The Hydrogen Economy (NRC, 2004) indicated that this long-term potential could be possible once a large number of HFCVs are in the market and a mature hydrogen industry is in place. This section discusses the transitional period and lays out a picture of what this might look like. The technologies discussed are those that are the most well developed and nearest to technical and economic readiness. These are the technologies that are included in the resource estimates in Chapter 6, along three alternative time frames:
Early hydrogen delivery for first vehicle owners—supplied from existing industry excess capacity or small skid-mounted production appliances at existing gasoline stations
Midtransition vehicle owners—supplied mainly by on-site production at full-size refueling stations
Late transition to self-sustaining hydrogen transportation system—supplied mainly in large central production facilities and delivered by pipeline to refueling stations
Before HFCVs can be marketed generally, there must be enough fueling facilities to convince buyers that fuel will be available when and where they need it. Based on the analogy with diesel fuel, between 10 and 25 percent of stations providing an alternate fuel gives customers confidence in fuel availability. Meeting this standard for early hydrogen vehicle users will be very challenging because hydrogen fueling equipment is much more expensive than traditional liquid fuels. Reducing the number of locations while still providing good coverage will be important to hold down capital costs and to increase the hydrogen volume sold at each location. Recent estimates (Nicholas et al., 2004) are that as few as 5 percent of stations offering hydrogen might satisfy customer concerns if their locations are closely coordinated to provide adequate coverage of urban and suburban areas. This very close coordination in locating stations is a new concept compared with today’s free market and individual company decisions to determine locations. This concept involves coordination between auto companies, energy providers, and local governments that is not practical today because of antitrust concerns.
Convincing hydrogen suppliers to build hydrogen stations before the introduction of many HFCVs is sometimes referred to as the “chicken-and-egg problem.” Hydrogen suppliers are reluctant to invest large sums before they know that many HFCVs will be sold. Similarly auto companies will not be able to sell many HFCVs without an adequate number of hydrogen fueling stations. A way around this quandary is to stage HFCV introduction in phases by region. This approach is referred to as the “lighthouse concept” (Gronich, 2007). For example, if the HFCV is first introduced in the Los Angeles area, then only 5 percent of the stations in that region need to offer hydrogen to provide adequate coverage. As more HFCVs are sold, the infrastructure expands, eventually to mid- and late transition supply options discussed in the next two sections.

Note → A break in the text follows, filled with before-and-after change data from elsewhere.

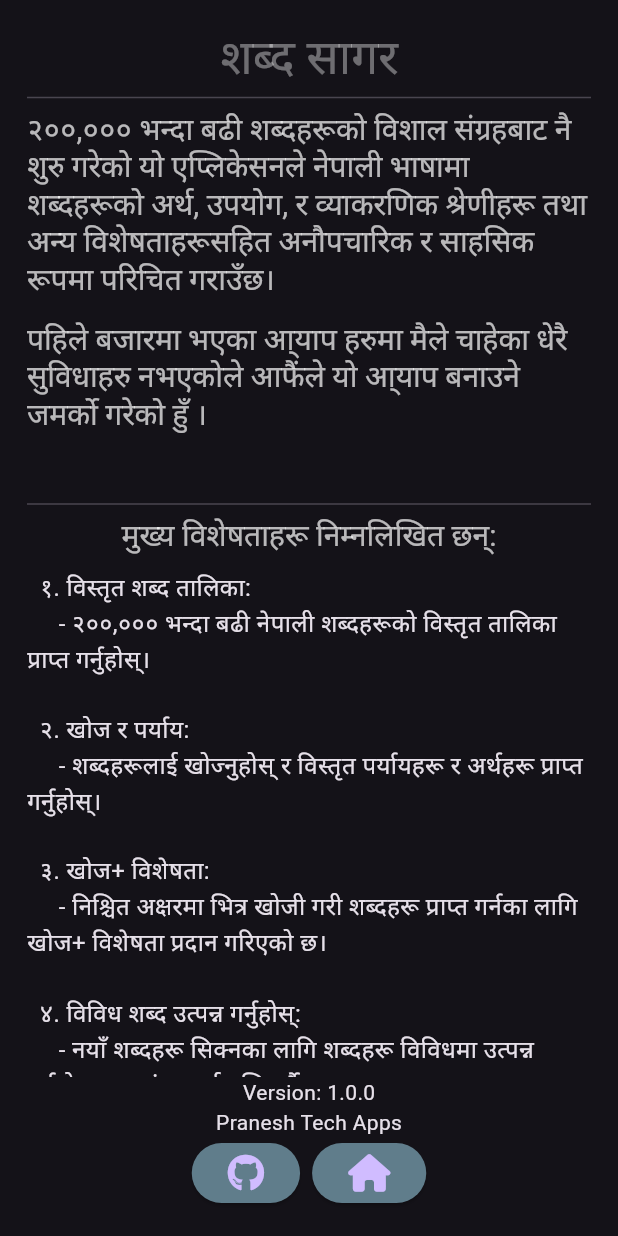
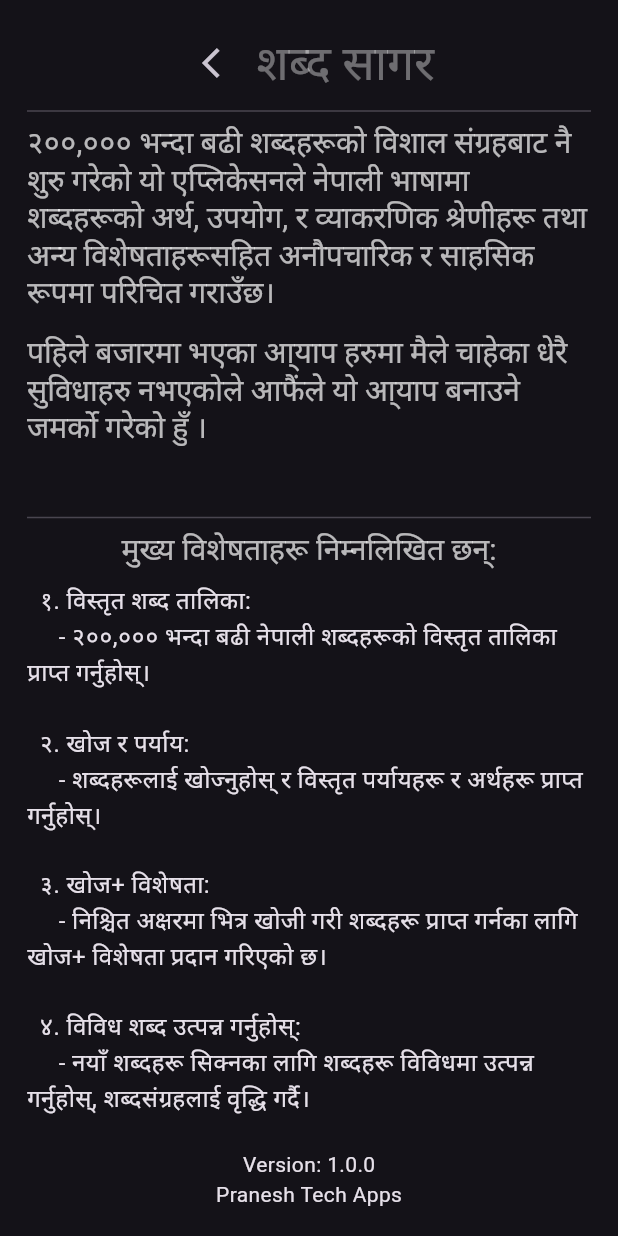
Before and after one commit to praneshp1org/SabdaSagar-Offline-Nepali-Dictionary, a Flutter app: the AboutScreen widget shown alone on an empty page, opened directly, on a phone screen of 412 x 824 dp. Run offline on Flutter 3.47's test engine with Material 3 defaults, Android fonts, the phone set to English and light mode, and no system bars; our stand-ins replace font_awesome_flutter, share_plus, sqflite; accounts and stored records are empty.

Commit message:
fixed the UI

```diff
--- a/lib/screens/about_app.dart
+++ b/lib/screens/about_app.dart
@@ -57,9 +57,20 @@ class AboutScreen extends StatelessWidget {
         child: Column(
           mainAxisAlignment: MainAxisAlignment.center,
           children: [
+            Row(
+              mainAxisAlignment: MainAxisAlignment.center,
+              children: [
+                IconButton(
+                    onPressed: () {
+                      Navigator.pop(context);
+                    },
+                    icon: Icon(Icons.arrow_back_ios)),
+                // Icon(Icons.arrow_back_ios),
                 Text(
                   'शब्द सागर',
                   style: Theme.of(context).textTheme.displayMedium,
+                ),
+              ],
             ),
             Divider(),
             Text(
@@ -132,7 +143,8 @@ class AboutScreen extends StatelessWidget {
 
   @override
   Widget build(BuildContext context) {
-    return Material(
+    return SafeArea(
+      child: Material(
         child: Padding(
           padding: const EdgeInsets.all(18.0),
           child: Column(
@@ -142,10 +154,10 @@ class AboutScreen extends StatelessWidget {
                 children: [
                   Text('Version: 1.0.0'),
                   Text('Pranesh Tech Apps'),
-                Row(
-                  mainAxisAlignment: MainAxisAlignment.center,
-                  children: [githubButton(), homeButton()],
-                )
+                  // Row(
+                  //   mainAxisAlignment: MainAxisAlignment.center,
+                  //   children: [githubButton(), homeButton()],
+                  // )
                 ],
               )
               // Row(
@@ -155,6 +167,7 @@ class AboutScreen extends StatelessWidget {
             ],
           ),
         ),
+      ),
     );
   }
 }
```
Also changed, not shown: lib/screens/dashboard.dart (+52 -16 lines). Lines whose indentation alone changed are shown as unchanged.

This is then repeated in more cities. This concept is more fully explained in Chapter 6, as is a list of possible cities.
The demand for hydrogen at these stations will be very low for the first several years of operation because there will be an excess of stations for the few HFCVs in the market. All of the hydrogen stations will be underutilized for a period of years. During the first several years of operation there will be fewer than 10 HFCV fills (at perhaps 5 kg each) per station per day on average. At very low demand the technology choices to provide hydrogen include truck delivery of hydrogen from current industrial hydrogen gas suppliers or from excess hydrogen production at some refineries and chemical plants directly to the filling station where it is stored, much as in today’s gasoline station. Where hydrogen is not available, small skid-mounted natural gas reformers or small water electrolysis systems could be used to generate hydrogen at the refueling station. As demand grows, these small units might be moved to new areas and replaced by larger facilities. The initial hydrogen cost for all of these options is high, but as the hydrogen sales volume increases the cost will decline. The hydrogen sales volume might increase quickly during this early stage if hydrogen-powered internal combustion engine vehicles (ICEVs) as well as HFCVs were also filling at these stations. Box 3.1 contains a discussion of the hydrogen ICEV.
To illustrate this point, for a 500 kg/d natural gas reformer (about one-third the size of a full commercial-scale unit needed for a full-size refueling station) producing hydrogen at a station and dispensing at 5,000 pounds per square inch (psi), the hydrogen cost will be $3.50/kg when operating at full capacity (70 percent). Full capacity will provide about 70 refuelings per day. For this station in the very early years when there are only 10 refuelings per day, the hydrogen cost increases to $7.70/kg.
With increasing HFCV sales, hydrogen demand will eventually catch up to the initial capacity of the first stations. In addition, coverage must expand to cover distant suburban areas as well as some rural areas and highways between urban areas. The amount of hydrogen needed around any urban center would still be small, which favors hydrogen technologies that do not need a large hydrogen distribution system. This includes distributed reforming of natural gas or renewable liquid fuels such as ethanol and electrolysis of water using electricity. The distributed approach uses large appliance-type devices located at the refueling site to convert the raw material to hydrogen. These devices would be factory